Anne Bennion and Alexander Woods, Department of Music
For my project, I learned and performed Bach Violin Sonata No. 2 in A minor on baroque violin and performed it in a community recital. In the Baroque era, the violin was strung with gut strings and played with a shorter, lighter bow. This instrument was ideal for the Baroque style of music which calls for quick articulations, and a more buoyant tone. But overtime the instrument evolved into the modern violin which has greater tension in steel strings tuned a half-step higher, and played with a longer, heavier bow. This allows the violin to produce a larger sound, but the increase in tension on the instrument requires a change in the musician’s technique. Twentieth century playing styles of long strokes and continuous vibrato, but performing baroque era music calls for different techniques.
I studied with Alexander Woods throughout my project to learn these historical music techniques. This grant allowed me to travel to New York City to receive instruction from Julliard professor Robert Mealy and attended a Baroque concert in New York City. In this lesson, I learned that baroque playing is much more improvisational. Professor Mealy encouraged me to be fluid with my tempo and aim for the peaks of phrases. He also helped me find a deeper, richer core sound with the new style of bow by using a slower stroke. I then learned the sonata on a baroque violin with help from my mentor. I also rehearsed and performed Handel’s Messiah with the Baroque Ensemble and London- based choir Tenebrae. This experience helped me learn to lighten and quicken my articulations, I learned the proper style for trills, and when to sustain through phrases. My mentor performed with us and I learned a lot from observing and listening to his style of playing. I performed Handel’s Messiah in the Salt Lake Tabernacle with the Baroque Ensemble. This was a major highlight of my musical life. We were performing with incredible professional singers in a hall with excellent acoustics. We were well prepared and played our best. It was a very spiritual experience to perform such sacred music in a beautiful space for a large and appreciative audience.

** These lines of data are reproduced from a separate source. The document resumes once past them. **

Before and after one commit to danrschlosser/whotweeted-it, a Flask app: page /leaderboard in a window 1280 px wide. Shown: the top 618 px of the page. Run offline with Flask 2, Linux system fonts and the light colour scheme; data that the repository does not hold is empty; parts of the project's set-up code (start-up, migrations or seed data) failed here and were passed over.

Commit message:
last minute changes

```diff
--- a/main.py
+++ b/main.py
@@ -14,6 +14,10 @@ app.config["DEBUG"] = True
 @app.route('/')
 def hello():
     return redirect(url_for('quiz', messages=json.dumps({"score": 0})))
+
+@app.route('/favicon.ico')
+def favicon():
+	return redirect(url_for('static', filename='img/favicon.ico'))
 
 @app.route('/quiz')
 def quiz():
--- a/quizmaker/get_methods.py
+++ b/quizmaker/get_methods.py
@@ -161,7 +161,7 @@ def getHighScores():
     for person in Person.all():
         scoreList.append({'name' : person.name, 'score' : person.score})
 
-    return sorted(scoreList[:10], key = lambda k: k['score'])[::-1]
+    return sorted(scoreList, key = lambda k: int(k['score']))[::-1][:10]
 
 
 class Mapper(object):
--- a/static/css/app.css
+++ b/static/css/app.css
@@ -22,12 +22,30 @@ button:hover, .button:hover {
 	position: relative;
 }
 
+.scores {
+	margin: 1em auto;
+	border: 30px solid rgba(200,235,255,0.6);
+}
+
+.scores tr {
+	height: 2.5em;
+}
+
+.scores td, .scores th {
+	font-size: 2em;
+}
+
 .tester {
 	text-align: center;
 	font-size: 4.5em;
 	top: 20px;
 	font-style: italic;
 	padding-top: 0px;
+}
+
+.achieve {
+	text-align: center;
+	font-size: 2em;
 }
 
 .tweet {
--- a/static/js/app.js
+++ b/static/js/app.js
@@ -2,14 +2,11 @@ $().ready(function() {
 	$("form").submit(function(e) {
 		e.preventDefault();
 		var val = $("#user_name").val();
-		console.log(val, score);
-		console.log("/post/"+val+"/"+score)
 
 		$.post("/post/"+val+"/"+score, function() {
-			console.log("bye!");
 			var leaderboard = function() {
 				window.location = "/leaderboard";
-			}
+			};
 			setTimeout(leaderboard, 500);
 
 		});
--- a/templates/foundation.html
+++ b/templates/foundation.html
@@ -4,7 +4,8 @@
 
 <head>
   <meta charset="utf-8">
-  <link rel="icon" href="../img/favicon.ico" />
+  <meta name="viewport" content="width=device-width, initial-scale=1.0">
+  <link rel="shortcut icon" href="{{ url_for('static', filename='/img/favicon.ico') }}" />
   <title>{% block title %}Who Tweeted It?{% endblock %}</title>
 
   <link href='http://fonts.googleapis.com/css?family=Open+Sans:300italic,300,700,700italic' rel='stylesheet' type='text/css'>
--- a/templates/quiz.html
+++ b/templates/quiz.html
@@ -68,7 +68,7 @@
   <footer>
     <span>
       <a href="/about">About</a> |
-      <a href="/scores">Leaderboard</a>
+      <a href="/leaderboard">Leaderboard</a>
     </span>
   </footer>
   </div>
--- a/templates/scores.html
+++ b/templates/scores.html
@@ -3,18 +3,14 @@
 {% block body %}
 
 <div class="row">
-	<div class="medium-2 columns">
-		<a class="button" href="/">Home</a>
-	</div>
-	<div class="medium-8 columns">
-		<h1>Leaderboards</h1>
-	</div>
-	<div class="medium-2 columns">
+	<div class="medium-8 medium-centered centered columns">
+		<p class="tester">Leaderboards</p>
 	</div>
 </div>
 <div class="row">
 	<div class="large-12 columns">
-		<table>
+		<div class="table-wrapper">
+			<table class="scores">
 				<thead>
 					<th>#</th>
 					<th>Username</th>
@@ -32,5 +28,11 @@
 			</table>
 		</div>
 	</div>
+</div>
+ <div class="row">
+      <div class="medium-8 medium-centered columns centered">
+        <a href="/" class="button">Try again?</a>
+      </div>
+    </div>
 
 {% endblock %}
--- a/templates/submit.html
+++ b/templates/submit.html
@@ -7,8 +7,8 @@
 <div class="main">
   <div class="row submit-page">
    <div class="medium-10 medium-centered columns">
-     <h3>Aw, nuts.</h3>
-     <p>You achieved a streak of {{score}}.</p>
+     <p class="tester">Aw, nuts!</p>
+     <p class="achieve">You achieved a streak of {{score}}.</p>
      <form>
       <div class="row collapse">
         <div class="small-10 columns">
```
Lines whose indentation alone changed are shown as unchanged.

Throughout the semester I practiced daily to prepare for my final performance of Bach Sonata No. 2 in A minor on Baroque violin. The learning curve was steep and sometimes frustrating. I felt like a beginner as I worked through squeaks and out of tune notes. This experience was spiritually rewarding because practicing felt like work that was refining my character. Bach is my favorite composer, and studying this piece in depth increased my love and appreciation for his genius.
Finally, I performed the sonata in a house concert for a large group of friends. This was also a big highlight for me because I could share my favorite music with my closest friends and neighbors. It was an intimate setting which seemed fitting for the style of Baroque music. I decided to record the sonata in our University studio so that I could remember the experience and share it with people who were unable to come to the recital.
Overall, this experience was very rewarding and enjoyable. It was very fulfilling to see the transformation that comes from persistent effort and expert instruction. I feel motivated to continue studying baroque violin and I plan to keep preparing to audition for the Historical Performance Master’s program at Julliard after I graduate. I feel very grateful for this grant, my
mentor, my family and friends and all those who helped me along the way to have this challenging and joyful experience.